Alexander Macleod became minister of Uig in 1824. Illiteracy and superstition abounded in Uig at the time. Virtually no one - not even the church elders - understood elemental Christian truths and no one anywhere in the parish was known to conduct family worship. The Sabbath was universally desecrated, and people would sell whisky and tobacco outside the church on both the Lord's Day and weekdays alike. Yet the custom was that as soon as anyone came of age they joined the church. Consequently, there were between 800 and 1,000 on the Communicants Roll. Horrified, Macleod cancelled communion for three consecutive years, causing his name to be maligned throughout the island, not least amongst his ministerial colleagues, He commenced prayer meetings, set up teaching meetings and inaugurated a pattern of systematic pastoral visitation.
Just fourteen months after his induction people were flocking to Macleod's services from all over Lewis and he could write, 'Many, young and old seem to be under serious impressions. They now give close attention to what is spoken. Many young and old are in tears every Lord's Day and several so affected as not to be able to contain themselves or to retire'.
By December 1825 Macleod was offering heartfelt praise to the Lord 'for his goodness to my people since I came among them, especially of late! They now to come to me from every corner, crying, "What shall we do to be saved?" It is manifest that many of them are the subjects of deep conviction and others enjoy some of the consolations of the gospel by faith. In April 1824 I could get none in the parish that I could call upon to pray at our prayer meeting, but now I have more than twelve that I can call upon, with liberty and pleasure, to that duty in public'.
'Diary and Sermons, with brief Memoir by the Rev D Beaton', 1961, page 12.
'There is plainly a revival exhibiting itself under the preaching of the gospel and a marked and almost incredible change in the morals of people'.
'Scottish Revivals' by Couper, page 116.
Macleod was a man of commanding presence and a beautiful silvery voice, which, it was said, could be heard a mile away. Remarkably, although he was not known as a talented preacher, conversions were again and again traced to what friends called very weak sermons. (It seems that many were 'hell, fire and damnation' which was very effective in those days).
The movement gradually spread throughout much of Lewis and Macleod felt able to start communion services again in June 1827. He wrote, 'When the elements were presented there appeared as a shower of revival from the presence of the Lord through the whole congregation, and in serving the tables, the heavenly dew of gracious influence was evidently falling down on the people in so conspicuous a manner that, not only the friends of Christ but also the enemies of the Lord cannot forget an occasion and a scene so singularly remarkable, in which all acknowledge that God was of a truth among us. But all this might be called the commencement of what happened afterwards, for when our young converts saw the uncommon liberty that was granted to the pastors in addressing those who sat at the table, they were still more impressed and filled, as it were, with new wine and holy solemnity... It was a night ever to be remembered in this place, in which the whole of it was spent in religious exercises, whether in private or together with others in cases mingled with unusual instances of joy and sorrow. While these things were carried on, the ungodly themselves were in tears and iniquity for a time dwindled into nothing.

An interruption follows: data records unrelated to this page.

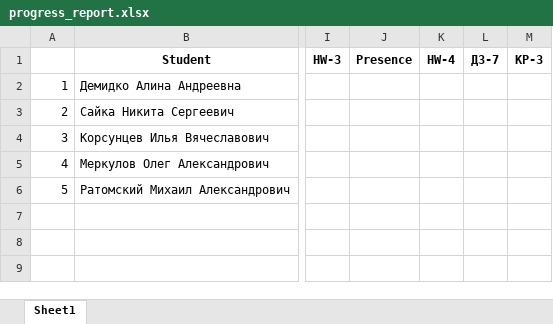
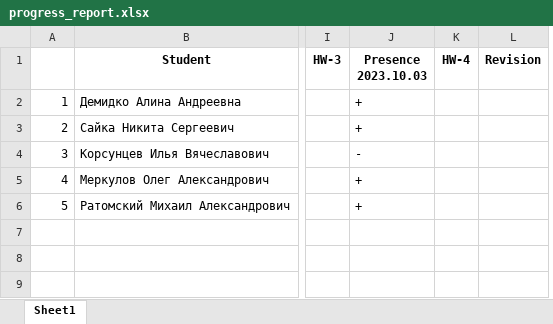
Before and after one commit to AliakseiBaryliuk/it-academy, an Excel workbook: src/main/java/by/itacademy/brest/common/progress_report.xlsx, sheet Sheet1, drawn as a sheet; only a part is shown, gaps mark what is left out; values as stored, in another font and other column widths than the file's, no borders; removed rows and columns are numbered as before the commit, all else as after; the diff names each change by its address in the sheet, - before the commit and + after, or states it on an @@ line.

```diff
--- a/src/main/java/by/itacademy/brest/common/progress_report.xlsx (sheet Sheet1)
+++ b/src/main/java/by/itacademy/brest/common/progress_report.xlsx (sheet Sheet1)
-column J (Presence), empty
+column J (Presence 2023.10.03), rows 2-6: + | + | - | + | +
-column L (ДЗ-7), empty
-column M (КР-3), empty
+column L (Revision), empty
```
Also changed, not shown: 5 other files.
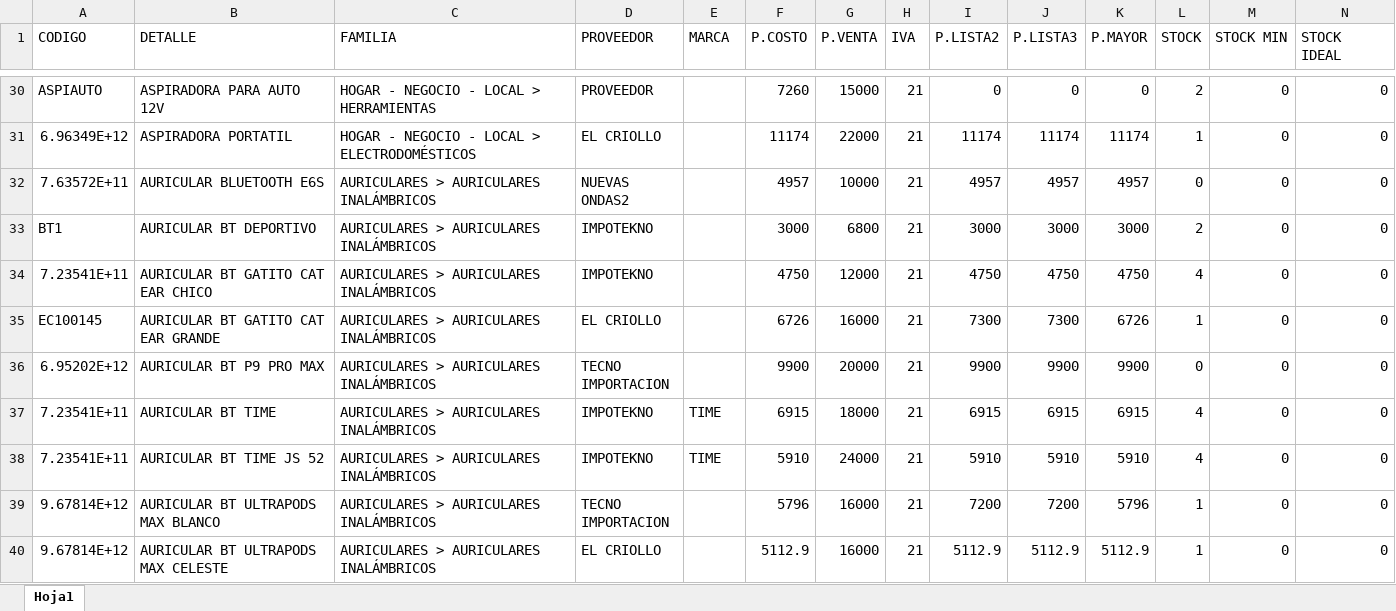
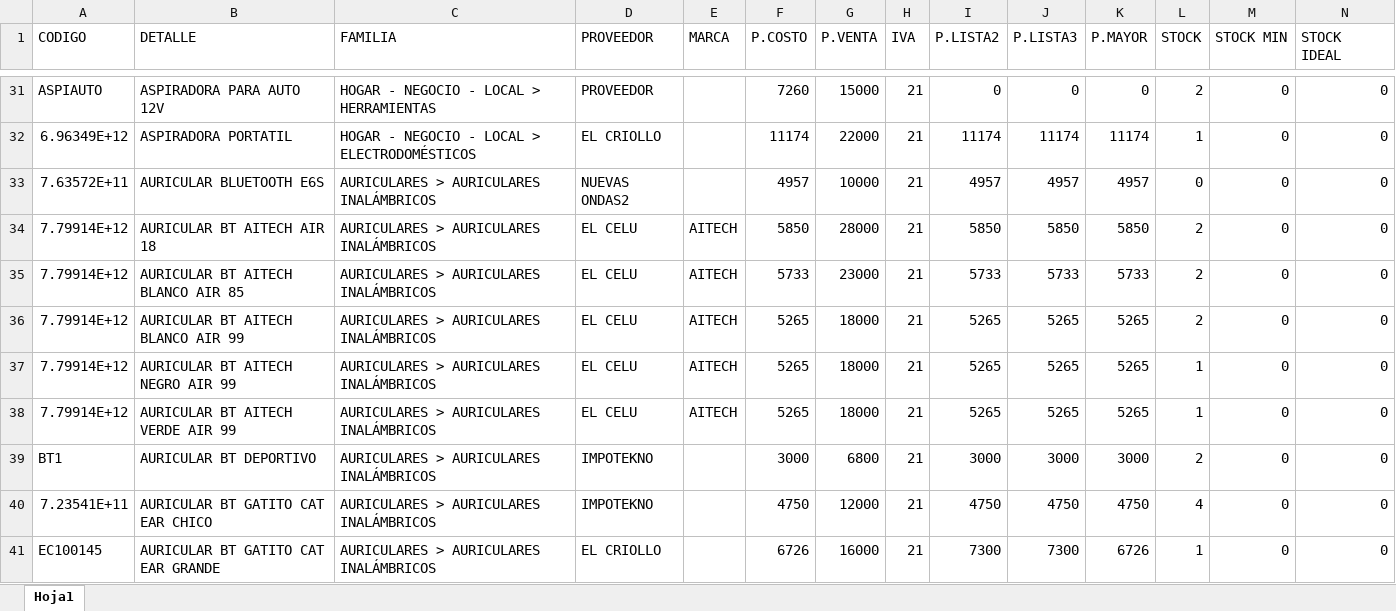
Before and after one commit to matias95ap/novacenter, an Excel workbook: tienda/productos.xlsx, sheet Hoja1, drawn as a sheet; only a part is shown, gaps mark what is left out; the shorter side is filled out with more unchanged rows; values as stored, in another font and other column widths than the file's, no borders; the diff covers the shown part only; the diff names each change by its address in the sheet, - before the commit and + after, or states it on an @@ line.

Commit message:
Actualizar productos.xlsx e imagenes

```diff
--- a/tienda/productos.xlsx (sheet Hoja1)
+++ b/tienda/productos.xlsx (sheet Hoja1)
+row 34: 7.79914E+12 | AURICULAR BT AITECH AIR 18 | AURICULARES > AURICULARES INALÁMBRICOS | EL CELU | AITECH | 5850 | 28000 | 21 | 5850 | 5850 | 5850 | 2 | 0 | 0
+row 35: 7.79914E+12 | AURICULAR BT AITECH BLANCO AIR 85 | AURICULARES > AURICULARES INALÁMBRICOS | EL CELU | AITECH | 5733 | 23000 | 21 | 5733 | 5733 | 5733 | 2 | 0 | 0
+row 36: 7.79914E+12 | AURICULAR BT AITECH BLANCO AIR 99 | AURICULARES > AURICULARES INALÁMBRICOS | EL CELU | AITECH | 5265 | 18000 | 21 | 5265 | 5265 | 5265 | 2 | 0 | 0
+row 37: 7.79914E+12 | AURICULAR BT AITECH NEGRO AIR 99 | AURICULARES > AURICULARES INALÁMBRICOS | EL CELU | AITECH | 5265 | 18000 | 21 | 5265 | 5265 | 5265 | 1 | 0 | 0
+row 38: 7.79914E+12 | AURICULAR BT AITECH VERDE AIR 99 | AURICULARES > AURICULARES INALÁMBRICOS | EL CELU | AITECH | 5265 | 18000 | 21 | 5265 | 5265 | 5265 | 1 | 0 | 0
```
Also changed, not shown: 4 added rows and 10 edited cells elsewhere in this sheet.
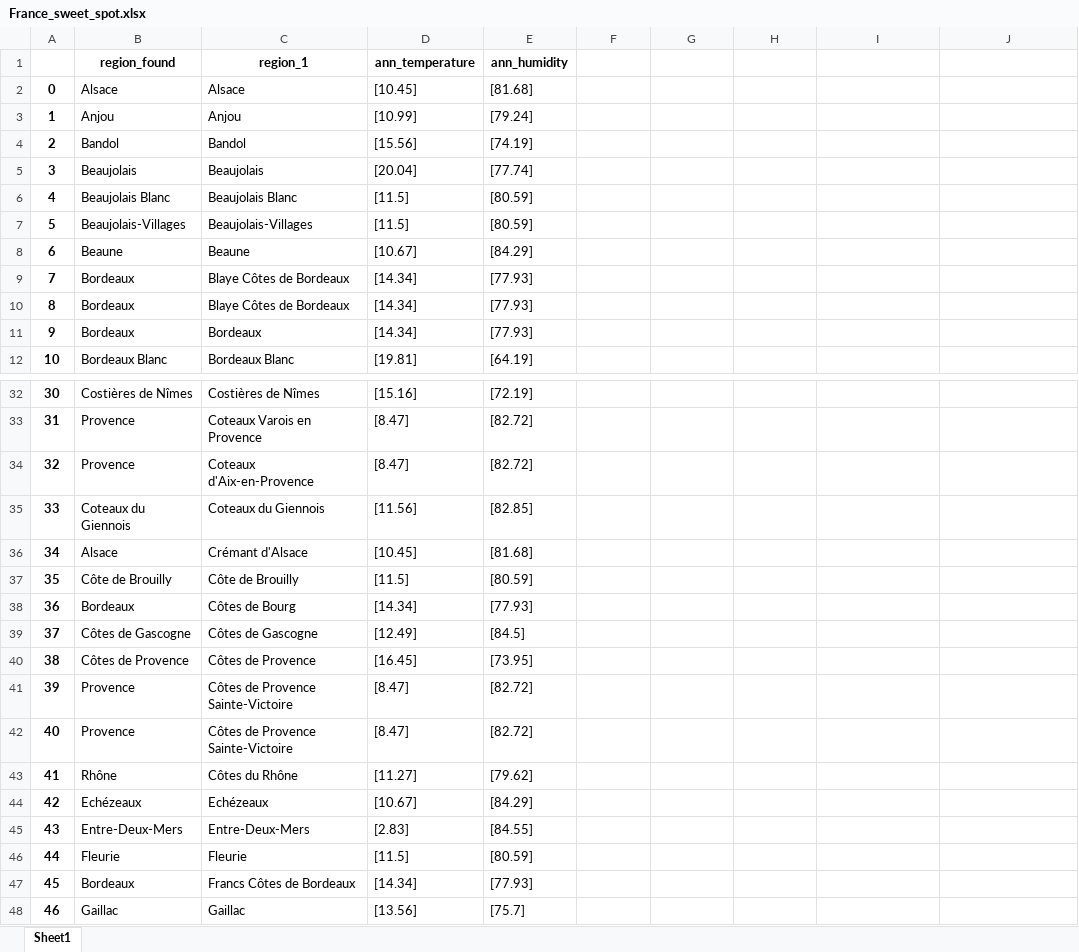
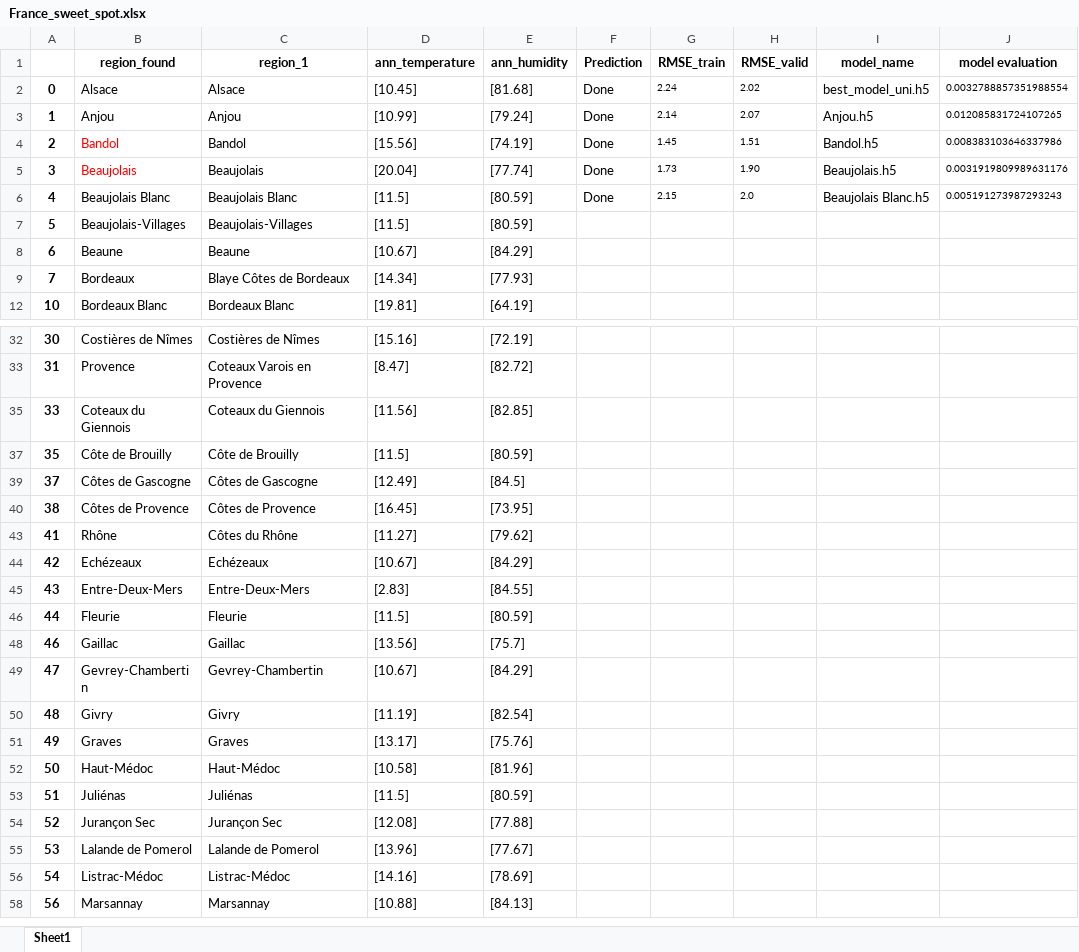
Before and after one commit to julietblack/Thesis-, an Excel workbook: France_sweet_spot.xlsx, sheet Sheet1, drawn as a sheet; only a part is shown, gaps mark what is left out; the shorter side is filled out with more unchanged rows; values as stored, in another font and other column widths than the file's, no borders; removed rows and columns are numbered as before the commit, all else as after; the diff covers the shown part only; the diff names each change by its address in the sheet, - before the commit and + after, or states it on an @@ line.

```diff
--- a/France_sweet_spot.xlsx (sheet Sheet1)
+++ b/France_sweet_spot.xlsx (sheet Sheet1)
-row 1:  | region_found | region_1 | ann_temperature | ann_humidity
+row 1:  | region_found | region_1 | ann_temperature | ann_humidity | Prediction | RMSE_train | RMSE_valid | model_name | model evaluation
-F2:F6: (empty)
+F2:F6: Done
-G2: (empty)
+G2: 2.24
-H2: (empty)
+H2: 2.02
-I2: (empty)
+I2: best_model_uni.h5
-J2: (empty)
+J2: 0.0032788857351988554
-G3: (empty)
+G3: 2.14
-H3: (empty)
+H3: 2.07
-I3: (empty)
+I3: Anjou.h5
-J3: (empty)
+J3: 0.012085831724107265
-B4:B5 text colour: black
+B4:B5 text colour: #FF0000
-G4: (empty)
+G4: 1.45
-H4: (empty)
+H4: 1.51
-I4: (empty)
+I4: Bandol.h5
-J4: (empty)
+J4: 0.008383103646337986
-G5: (empty)
+G5: 1.73
-H5: (empty)
+H5: 1.90
-I5: (empty)
+I5: Beaujolais.h5
-J5: (empty)
+J5: 0.0031919809989631176
-G6: (empty)
+G6: 2.15
-H6: (empty)
+H6: 2.0
-I6: (empty)
+I6: Beaujolais Blanc.h5
-J6: (empty)
+J6: 0.005191273987293243
@@ row 10 hidden: 8 | Bordeaux | Blaye Côtes de Bordeaux | [14.34] | [77.93] @@
@@ row 11 hidden: 9 | Bordeaux | Bordeaux | [14.34] | [77.93] @@
@@ row 34 hidden: 32 | Provence | Coteaux d'Aix-en-Provence | [8.47] | [82.72] @@
@@ row 36 hidden: 34 | Alsace | Crémant d'Alsace | [10.45] | [81.68] @@
@@ row 38 hidden: 36 | Bordeaux | Côtes de Bourg | [14.34] | [77.93] @@
@@ row 41 hidden: 39 | Provence | Côtes de Provence Sainte-Victoire | [8.47] | [82.72] @@
@@ row 42 hidden: 40 | Provence | Côtes de Provence Sainte-Victoire | [8.47] | [82.72] @@
@@ row 47 hidden: 45 | Bordeaux | Francs Côtes de Bordeaux | [14.34] | [77.93] @@
```
Also changed, not shown: 9 hidden or unhidden rows elsewhere in this sheet, 2 other files.
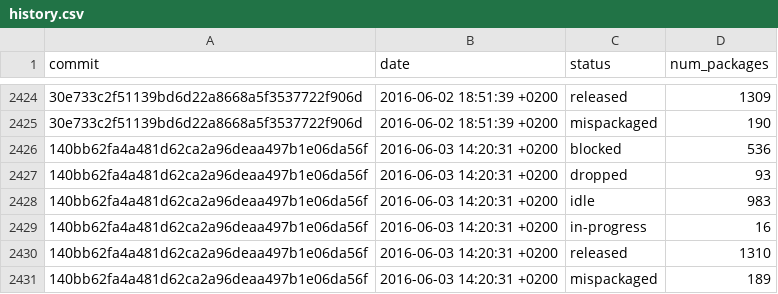
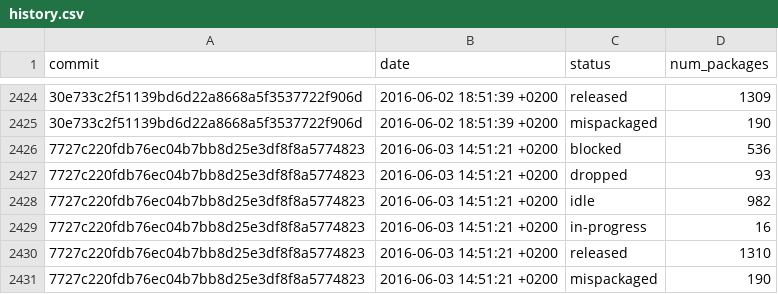
Before and after one commit to fedora-python/portingdb, a CSV file: data/history.csv, drawn as a sheet; only a part is shown, gaps mark what is left out; removed rows and columns are numbered as before the commit, all else as after; the diff names each change by its address in the sheet, - before the commit and + after, or states it on an @@ line.

Commit message:
Update Fedora data

```diff
--- a/data/history.csv
+++ b/data/history.csv
-A2426:A2427 (commit): 140bb62fa4a481d62ca2a96deaa497b1e06da56f
+A2426:A2427 (commit): 7727c220fdb76ec04b7bb8d25e3df8f8a5774823
-B2426:B2427 (date): 2016-06-03 14:20:31 +0200
+B2426:B2427 (date): 2016-06-03 14:51:21 +0200
-row 2428: 140bb62fa4a481d62ca2a96deaa497b1e06da56f | 2016-06-03 14:20:31 +0200 | idle | 983
+row 2428: 7727c220fdb76ec04b7bb8d25e3df8f8a5774823 | 2016-06-03 14:51:21 +0200 | idle | 982
-A2429:A2430 (commit): 140bb62fa4a481d62ca2a96deaa497b1e06da56f
+A2429:A2430 (commit): 7727c220fdb76ec04b7bb8d25e3df8f8a5774823
-B2429:B2430 (date): 2016-06-03 14:20:31 +0200
+B2429:B2430 (date): 2016-06-03 14:51:21 +0200
-row 2431: 140bb62fa4a481d62ca2a96deaa497b1e06da56f | 2016-06-03 14:20:31 +0200 | mispackaged | 189
+row 2431: 7727c220fdb76ec04b7bb8d25e3df8f8a5774823 | 2016-06-03 14:51:21 +0200 | mispackaged | 190
```
Also changed, not shown: 1 other file.
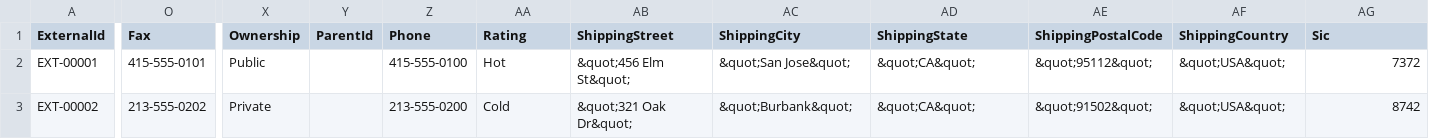
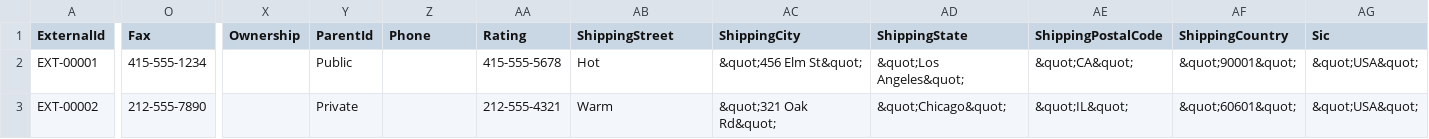
Before and after one commit to rpatelglobant/GEAI, a CSV file: GEAI_Hackathon2/SampleData/Account.csv, drawn as a sheet; only a part is shown, gaps mark what is left out; the diff covers the shown part only; the diff names each change by its address in the sheet, - before the commit and + after, or states it on an @@ line.

Commit message:
a new commit message

```diff
--- a/GEAI_Hackathon2/SampleData/Account.csv
+++ b/GEAI_Hackathon2/SampleData/Account.csv
-O2 (Fax): 415-555-0101
+O2 (Fax): 415-555-1234
-X2 (Ownership): Public
+X2 (Ownership): (empty)
-Y2 (ParentId): (empty)
+Y2 (ParentId): Public
-Z2 (Phone): 415-555-0100
+Z2 (Phone): (empty)
-AA2 (Rating): Hot
+AA2 (Rating): 415-555-5678
-AB2 (ShippingStreet): &quot;456 Elm St&quot;
+AB2 (ShippingStreet): Hot
-AC2 (ShippingCity): &quot;San Jose&quot;
+AC2 (ShippingCity): &quot;456 Elm St&quot;
-AD2 (ShippingState): &quot;CA&quot;
+AD2 (ShippingState): &quot;Los Angeles&quot;
-AE2 (ShippingPostalCode): &quot;95112&quot;
+AE2 (ShippingPostalCode): &quot;CA&quot;
-AF2 (ShippingCountry): &quot;USA&quot;
+AF2 (ShippingCountry): &quot;90001&quot;
-AG2 (Sic): 7372
+AG2 (Sic): &quot;USA&quot;
-O3 (Fax): 213-555-0202
+O3 (Fax): 212-555-7890
-X3 (Ownership): Private
+X3 (Ownership): (empty)
-Y3 (ParentId): (empty)
+Y3 (ParentId): Private
-Z3 (Phone): 213-555-0200
+Z3 (Phone): (empty)
-AA3 (Rating): Cold
+AA3 (Rating): 212-555-4321
-AB3 (ShippingStreet): &quot;321 Oak Dr&quot;
+AB3 (ShippingStreet): Warm
-AC3 (ShippingCity): &quot;Burbank&quot;
+AC3 (ShippingCity): &quot;321 Oak Rd&quot;
-AD3 (ShippingState): &quot;CA&quot;
+AD3 (ShippingState): &quot;Chicago&quot;
-AE3 (ShippingPostalCode): &quot;91502&quot;
+AE3 (ShippingPostalCode): &quot;IL&quot;
-AF3 (ShippingCountry): &quot;USA&quot;
+AF3 (ShippingCountry): &quot;60601&quot;
-AG3 (Sic): 8742
+AG3 (Sic): &quot;USA&quot;
```
Also changed, not shown: 131 edited cells elsewhere in this file.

'Aspects of the Religious History of Lewis', by MacAuley, page 177-8.
John Macdonald of Ferrintosh ministered at this Communion - see this website.
The revival continued to intensify and seemed to be at its strongest between 1828 and 1830. It has become legendary in Lewis church lore that an estimated 9,000 people from all over the island assembled for Communion at Uig in 1828, a staggering number given the remoteness of the location and more so given the population of Lewis at the time (around 12,000, that of Harris being no more than 3,500). [I have had a lot of experience in people vastly overestimating crowd numbers, but it appears that contemporaries and other historians have accepted this figure.]
A widow Mackenzie, 'frequently told of seeing days in Uig in which the hillsides and moors were literally covered with people pleading for mercy on their own souls and the souls of their neighbours. She has told that it was no uncommon thing to have to travel miles of the moor before one could find an unoccupied nook in which to bend the knee, so as neither to be disturbed by nor to disturb others similarly employed.'
'The Highland News. 28th March 1896, by Rev P Macdonald, page 2.
Angus McIver, who was converted during the Uig revival said that he, 'saw much of the blessed fruit (that the revival) bore in after years and they were undoubtedly far and full of sap and aye flourishing. I have seen many Christians in my day in home and foreign lands, but I have never seen - taking them all over - finer or more intelligent Christians than the first generation of Christians in the parish of Uig. All the beautiful graces of the Spirit were visited upon them. They were wonderfully free from excesses of any kind and grew up symmetrical and beautiful as the cedars of Lebanon, and spread out as the palm trees'.
'The Stornoway Gazette', 15th January 1972, page 5.
Taken from, 'Land of Many Revivals', by Tom Lennie, pages 244-8.
The revival went on to about 1833 and there was another in 1835.